“The U.S. routes have shown a weaker development when compared to the European trades. We cannot yet categorically determine the outcome of the planned GRI put forward by the TSA. However, with no increase being reflected this week, the signals at present remain fairly bearish,” said Richard Ward, research analyst for container derivatives at ICAP.
The Transpacific Stabilization Agreement, a discussion group of 15 ocean carriers in the Asia-to-U.S. containerized trade, announced an Aug. 1 peak-season surcharge of $400 per 40-foot container. USL, which operates in the trans-Pacific but isn't part of the TSA, announced plans for a similar increase.
The spot rate from Shanghai to the U.S. West Coast dropped 2 percent, or $37, from the previous week to $1,942 per FEU, according to SCFI data issued by the Shanghai Shipping Exchange on Friday.
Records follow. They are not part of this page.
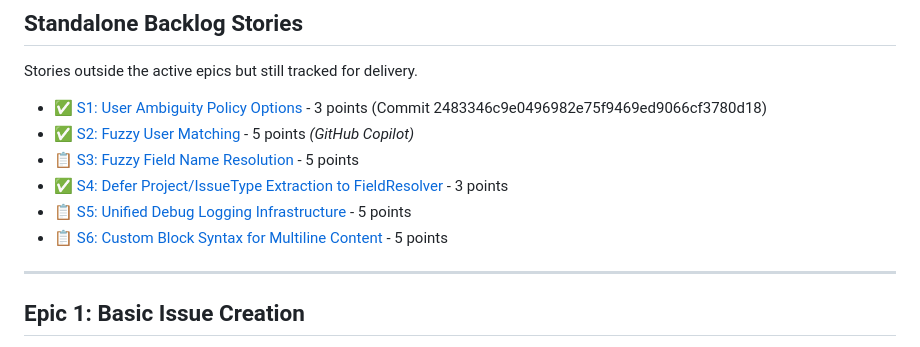
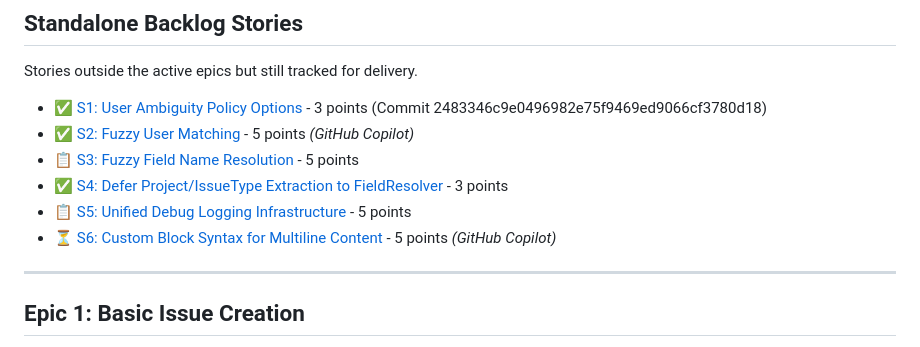
Before and after one commit to FallingReign/jira-magic-library, a Markdown page: docs/backlog.md, the part around the change. Rendered like a GitHub page.

Commit message:
S6: Start work on custom block syntax

```diff
--- a/docs/backlog.md
+++ b/docs/backlog.md
@@ -41,7 +41,7 @@ Stories outside the active epics but still tracked for delivery.
 - 📋 [S3: Fuzzy Field Name Resolution](stories/BACKLOG-STORY-003-fuzzy-field-name-resolution.md) - 5 points
 - ✅ [S4: Defer Project/IssueType Extraction to FieldResolver](stories/BACKLOG-STORY-004-defer-project-issuetype-extraction.md) - 3 points
 - 📋 [S5: Unified Debug Logging Infrastructure](stories/STANDALONE-STORY-005-debug-logging.md) - 5 points
-- 📋 [S6: Custom Block Syntax for Multiline Content](stories/STANDALONE-STORY-006-custom-block-syntax.md) - 5 points
+- ⏳ [S6: Custom Block Syntax for Multiline Content](stories/STANDALONE-STORY-006-custom-block-syntax.md) - 5 points *(GitHub Copilot)*
 
 ---
 
```
Also changed, not shown: docs/stories/STANDALONE-STORY-006-custom-block-syntax.md (+3 -3 lines).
The West Coast has managed to hold on to 24 percent of the July 1 $400 per FEU GRI. The current spot rate is 18 percent below the level in the same week last year. It was the 16th straight week in which the rate was down year-over-year, and is 12.6 percent, or $279, less than the level at the beginning of 2013.
The spot rate to the U.S. East Coast edged down 0.6 percent, or $20 per FEU, to $3,273, in the latest week. The East Coast has kept 48 percent of a July 1 proposed $600 GRI. The current rate is down 6.8 percent from the same week in 2012 and 2.5 percent, or $85, less than it was at the beginning of 2013.